--- RECORD EXCERPTS Enclosed Below ---

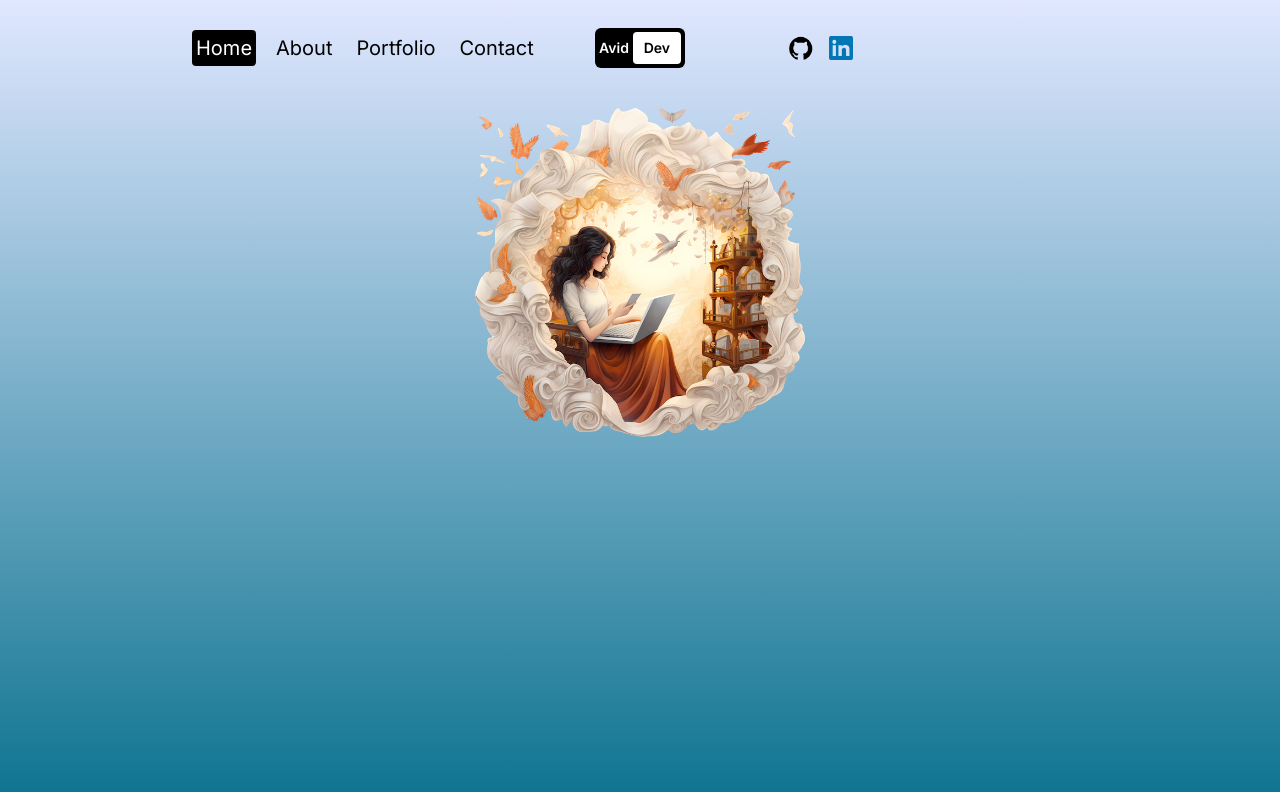
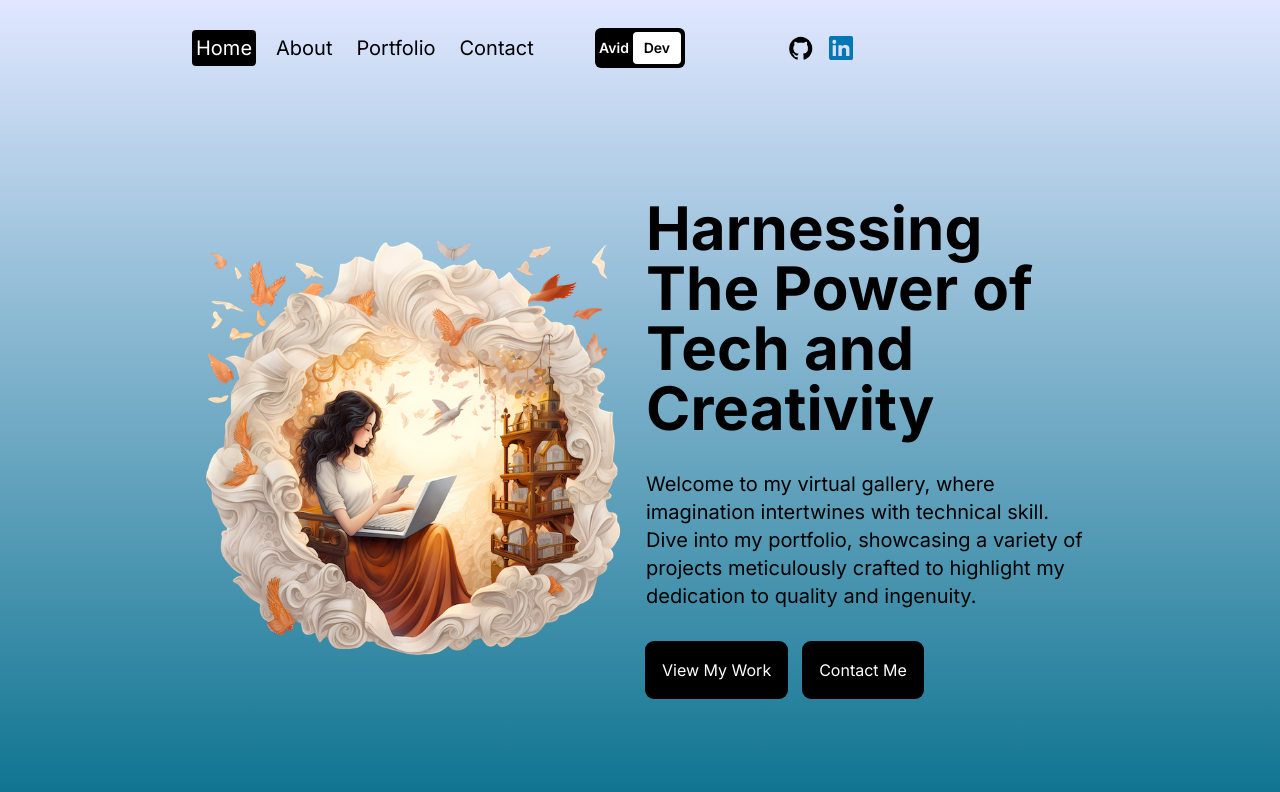
Before and after one commit to perfectblue0/animated-portfolio, a Next.js app: page / in a window 1280 px wide. Shown: the top 792 px of the page. Built offline with nearby package versions, Linux system fonts and the light colour scheme.

Commit message:
modified styling of image container and added text and styling in page.jsx in app folder, and installed framer-motion

```diff
--- a/src/app/page.jsx
+++ b/src/app/page.jsx
@@ -2,18 +2,39 @@ import Image from "next/image";
 
 const Homepage = () => {
   return (
-    <div className="h-full flex flex-col">
+    <div className="h-full flex flex-col lg:flex-row px-4 sm:px-8 md:px-12 lg:px-20 xl:px-48">
       {/* IMAGE CONTAINER */}
-      <div className="h-1/2 relative">
+      <div className="h-1/2 lg:h-full lg:w-1/2 relative mb-2 mr-3">
         <Image
           src="/womanLaptopBirds.png"
-          alt="woman with birds looking at phone"
+          alt="woman with birds looking at phone and holding laptop"
           fill
           className="object-contain"
         />
       </div>
       {/* TEXT CONTAINER */}
-      <div className="h-1/2"></div>
+      <div className="h-1/2 lg:h-full lg:w-1/2 flex flex-col gap-8 items-center justify-center">
+        {/* TITLE */}
+        <h3 className="text-4xl md:text-6xl font-bold">
+          Harnessing The Power of Tech and Creativity
+        </h3>
+        {/* DESCRIPTION */}
+        <p className="md:text-xl">
+          Welcome to my virtual gallery, where imagination intertwines with
+          technical skill. Dive into my portfolio, showcasing a variety of
+          projects meticulously crafted to highlight my dedication to quality
+          and ingenuity.
+        </p>
+        {/* BUTTONS */}
+        <div className="w-full flex gap-4">
+          <button className="p-4 rounded-lg ring-1 ring-black bg-black text-white">
+            View My Work
+          </button>
+          <button className="p-4 rounded-lg ring-1 ring-black bg-black text-white">
+            Contact Me
+          </button>
+        </div>
+      </div>
     </div>
   );
 };
```
Also changed, not shown: package.json (+6 -5 lines), 1 other file (tests, documents, lock files or other folders).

--- End of Enclosed RECORD EXCERPTS ---

**PROBLEM TO WORK ON:** Your answer should consist of each line of the data above in which the word "flex" occurs.

**RESPONSE:**
-    <div className="h-full flex flex-col">
+    <div className="h-full flex flex-col lg:flex-row px-4 sm:px-8 md:px-12 lg:px-20 xl:px-48">
+      <div className="h-1/2 lg:h-full lg:w-1/2 flex flex-col gap-8 items-center justify-center">
+        <div className="w-full flex gap-4">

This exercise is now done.